■ **ENTRIES SHOWN**:
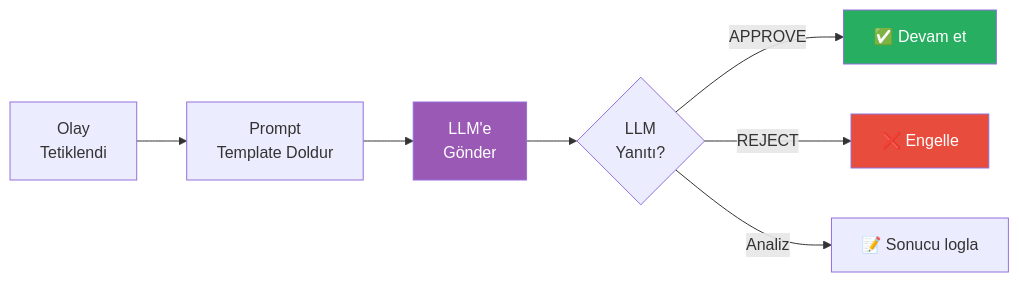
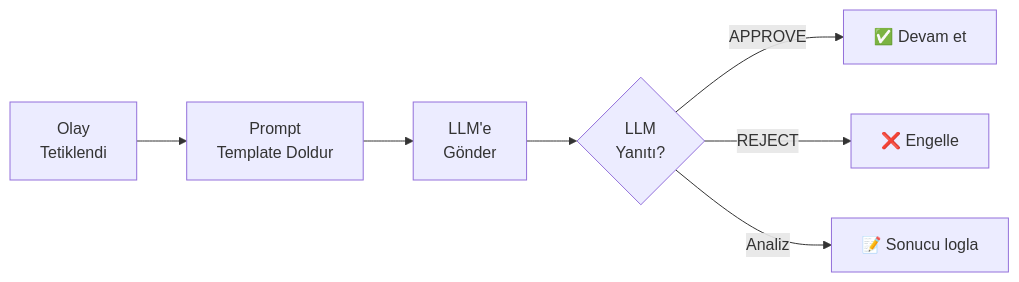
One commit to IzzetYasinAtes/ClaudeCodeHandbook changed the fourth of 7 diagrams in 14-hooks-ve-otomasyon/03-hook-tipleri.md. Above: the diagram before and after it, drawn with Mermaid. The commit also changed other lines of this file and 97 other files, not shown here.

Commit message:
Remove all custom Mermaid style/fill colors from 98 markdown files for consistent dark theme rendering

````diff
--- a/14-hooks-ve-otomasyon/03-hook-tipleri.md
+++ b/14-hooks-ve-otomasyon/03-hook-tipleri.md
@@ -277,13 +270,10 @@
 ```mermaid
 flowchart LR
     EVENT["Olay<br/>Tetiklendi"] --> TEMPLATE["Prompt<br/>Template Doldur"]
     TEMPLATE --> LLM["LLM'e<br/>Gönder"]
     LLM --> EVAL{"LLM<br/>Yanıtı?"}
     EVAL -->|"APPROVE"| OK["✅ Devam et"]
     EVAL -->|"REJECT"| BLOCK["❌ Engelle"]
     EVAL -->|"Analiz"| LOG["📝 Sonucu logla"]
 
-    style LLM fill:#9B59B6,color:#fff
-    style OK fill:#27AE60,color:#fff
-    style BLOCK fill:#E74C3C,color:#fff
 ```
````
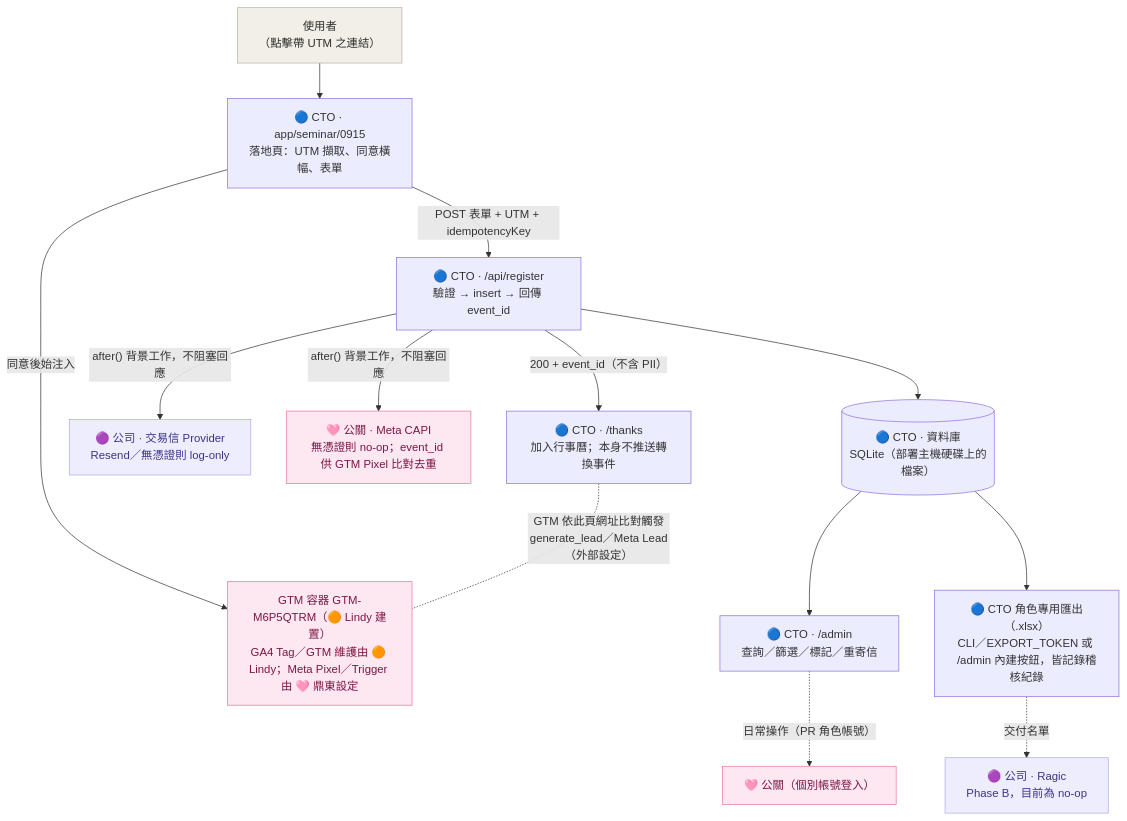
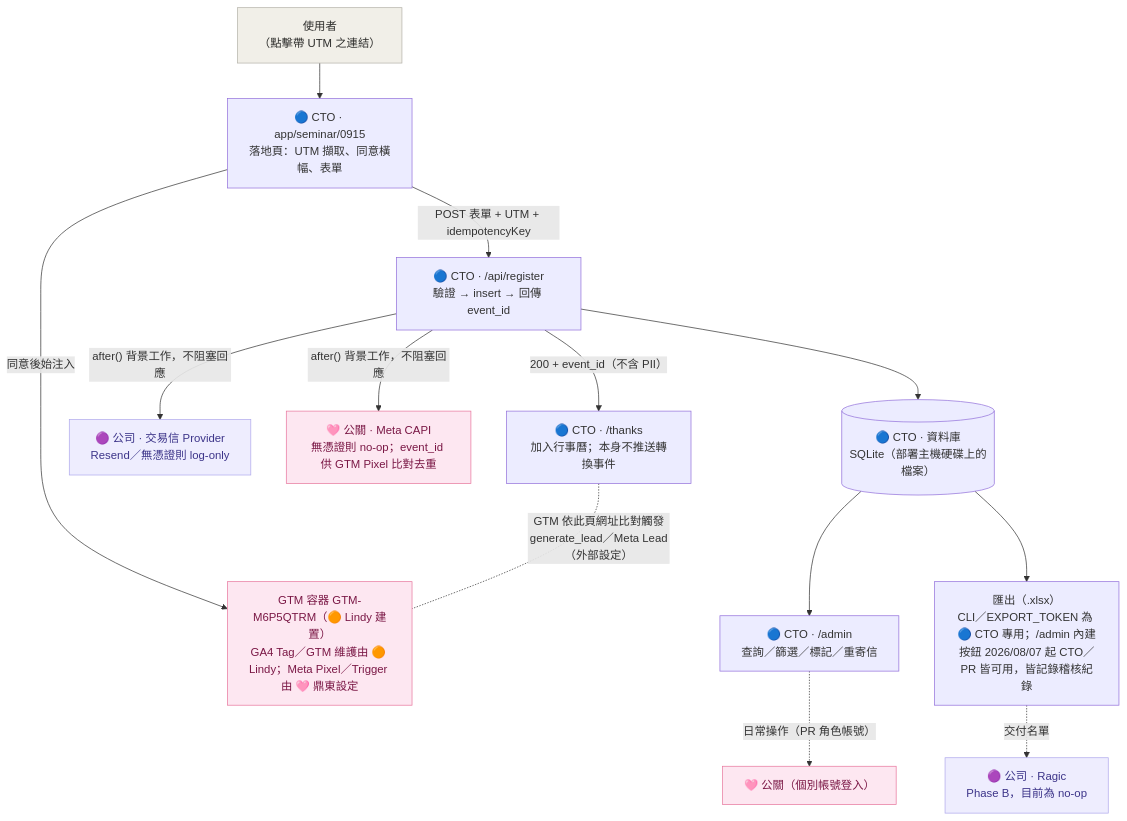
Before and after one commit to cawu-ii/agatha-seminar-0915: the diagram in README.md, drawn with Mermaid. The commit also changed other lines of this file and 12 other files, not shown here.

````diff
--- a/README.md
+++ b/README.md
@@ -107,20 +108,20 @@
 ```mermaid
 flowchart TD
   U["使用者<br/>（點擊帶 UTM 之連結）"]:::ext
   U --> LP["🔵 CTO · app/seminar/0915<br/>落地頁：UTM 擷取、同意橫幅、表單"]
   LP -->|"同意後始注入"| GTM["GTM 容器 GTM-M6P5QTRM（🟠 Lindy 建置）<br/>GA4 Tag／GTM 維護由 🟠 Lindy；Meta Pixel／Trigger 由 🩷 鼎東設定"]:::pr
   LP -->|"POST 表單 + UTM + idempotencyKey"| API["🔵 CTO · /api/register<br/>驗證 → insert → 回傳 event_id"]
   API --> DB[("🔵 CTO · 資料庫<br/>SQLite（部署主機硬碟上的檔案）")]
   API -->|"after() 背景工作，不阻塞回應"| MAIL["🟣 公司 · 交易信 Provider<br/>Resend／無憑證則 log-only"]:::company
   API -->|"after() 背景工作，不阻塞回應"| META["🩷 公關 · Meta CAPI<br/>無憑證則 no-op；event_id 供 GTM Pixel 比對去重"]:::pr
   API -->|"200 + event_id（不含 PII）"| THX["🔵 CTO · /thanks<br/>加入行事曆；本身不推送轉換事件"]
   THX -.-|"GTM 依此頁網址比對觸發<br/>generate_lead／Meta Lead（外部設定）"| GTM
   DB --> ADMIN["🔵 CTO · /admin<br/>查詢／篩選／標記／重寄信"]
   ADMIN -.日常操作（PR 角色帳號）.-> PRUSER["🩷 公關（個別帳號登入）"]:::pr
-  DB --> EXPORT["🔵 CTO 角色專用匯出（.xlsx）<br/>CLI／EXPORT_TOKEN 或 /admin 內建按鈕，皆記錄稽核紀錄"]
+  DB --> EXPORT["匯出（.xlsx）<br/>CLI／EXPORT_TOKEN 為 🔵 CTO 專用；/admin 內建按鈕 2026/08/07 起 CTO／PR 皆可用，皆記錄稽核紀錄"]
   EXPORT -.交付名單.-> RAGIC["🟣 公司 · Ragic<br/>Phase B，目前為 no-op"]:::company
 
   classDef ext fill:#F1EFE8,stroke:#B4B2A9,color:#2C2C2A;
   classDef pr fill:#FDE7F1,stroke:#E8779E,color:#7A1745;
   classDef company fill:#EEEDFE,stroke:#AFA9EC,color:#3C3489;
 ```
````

...

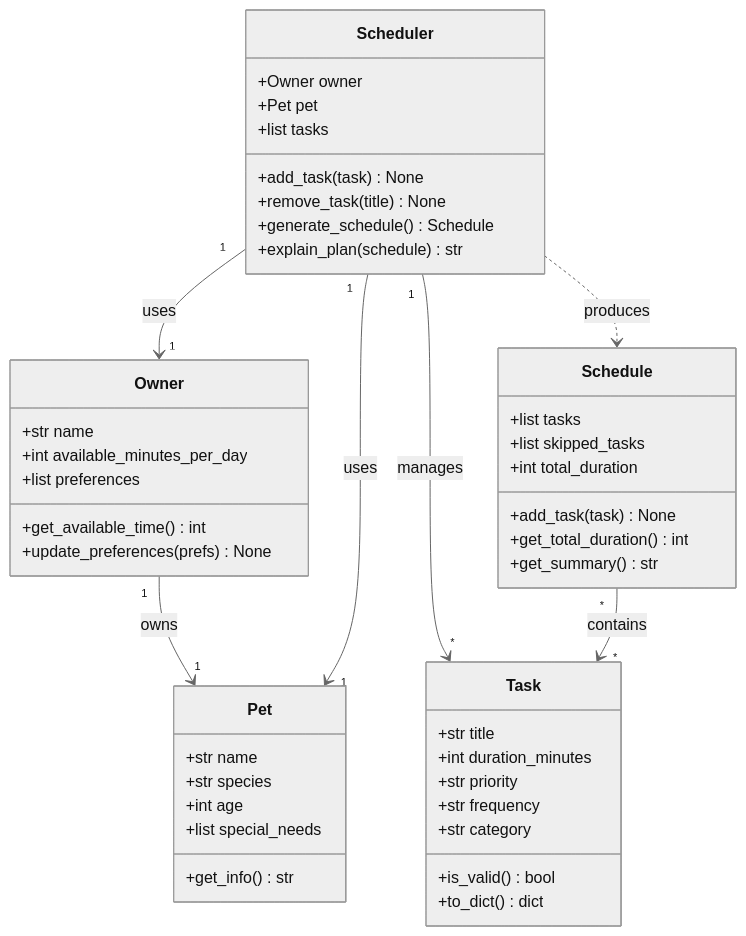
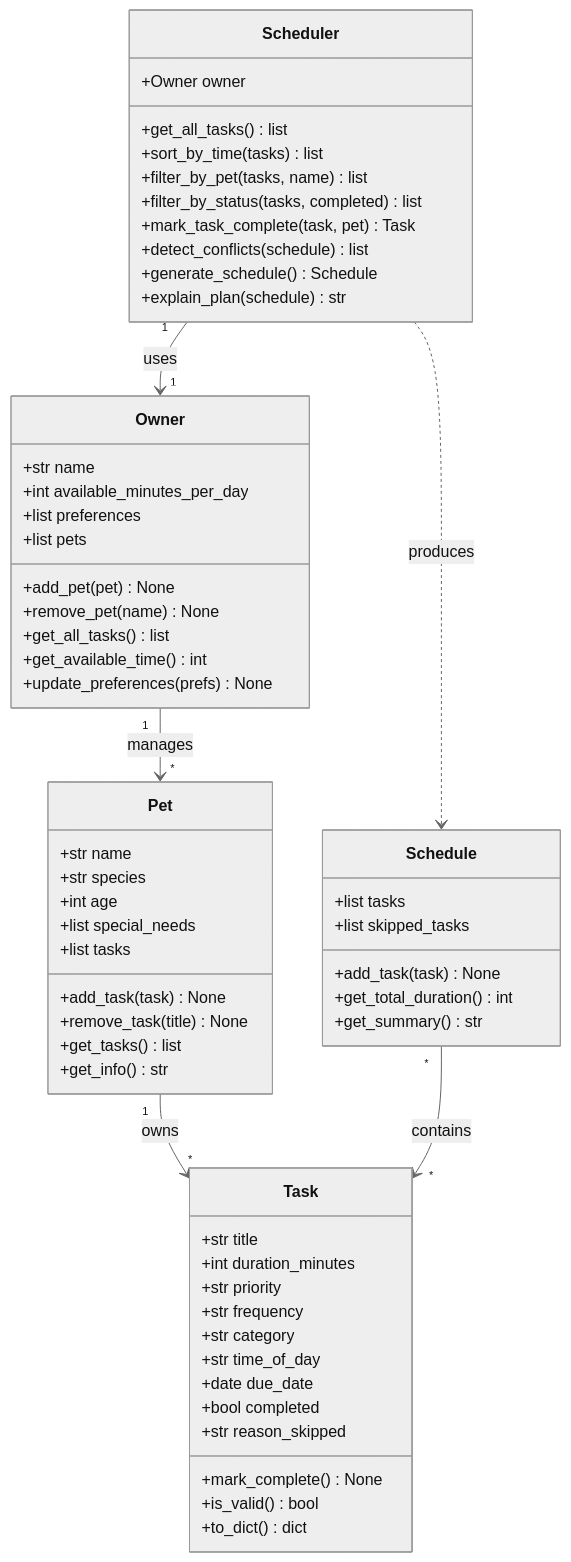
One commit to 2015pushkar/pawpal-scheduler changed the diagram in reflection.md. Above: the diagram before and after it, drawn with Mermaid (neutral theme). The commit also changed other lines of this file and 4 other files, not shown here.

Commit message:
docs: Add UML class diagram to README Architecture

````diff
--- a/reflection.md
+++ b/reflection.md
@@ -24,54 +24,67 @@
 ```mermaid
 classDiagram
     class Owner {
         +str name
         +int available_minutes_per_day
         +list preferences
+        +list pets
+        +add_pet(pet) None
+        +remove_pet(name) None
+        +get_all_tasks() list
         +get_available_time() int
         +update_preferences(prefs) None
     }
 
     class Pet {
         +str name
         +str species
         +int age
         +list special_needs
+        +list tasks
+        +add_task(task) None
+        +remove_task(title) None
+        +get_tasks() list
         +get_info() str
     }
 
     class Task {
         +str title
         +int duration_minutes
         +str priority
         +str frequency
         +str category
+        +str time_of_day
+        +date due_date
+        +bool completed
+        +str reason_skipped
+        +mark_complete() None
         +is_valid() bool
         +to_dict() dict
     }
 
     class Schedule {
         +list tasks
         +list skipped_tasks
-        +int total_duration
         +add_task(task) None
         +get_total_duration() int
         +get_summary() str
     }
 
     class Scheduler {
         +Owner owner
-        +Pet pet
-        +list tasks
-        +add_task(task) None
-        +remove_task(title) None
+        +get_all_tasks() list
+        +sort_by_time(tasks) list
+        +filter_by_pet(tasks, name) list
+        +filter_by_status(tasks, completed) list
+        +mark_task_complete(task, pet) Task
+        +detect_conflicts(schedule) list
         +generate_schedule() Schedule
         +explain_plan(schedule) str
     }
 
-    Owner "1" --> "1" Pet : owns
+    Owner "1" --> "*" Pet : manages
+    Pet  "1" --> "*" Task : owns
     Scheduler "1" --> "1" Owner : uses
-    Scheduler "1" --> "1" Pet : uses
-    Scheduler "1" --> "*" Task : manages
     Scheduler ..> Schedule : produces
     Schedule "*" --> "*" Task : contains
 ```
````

■ **THE TASK**: Which lines of the entries above contain the word "fill"? Copy each of them.

■ **RESULT**:
Remove all custom Mermaid style/fill colors from 98 markdown files for consistent dark theme rendering
-    style LLM fill:#9B59B6,color:#fff
-    style OK fill:#27AE60,color:#fff
-    style BLOCK fill:#E74C3C,color:#fff
   classDef ext fill:#F1EFE8,stroke:#B4B2A9,color:#2C2C2A;
   classDef pr fill:#FDE7F1,stroke:#E8779E,color:#7A1745;
   classDef company fill:#EEEDFE,stroke:#AFA9EC,color:#3C3489;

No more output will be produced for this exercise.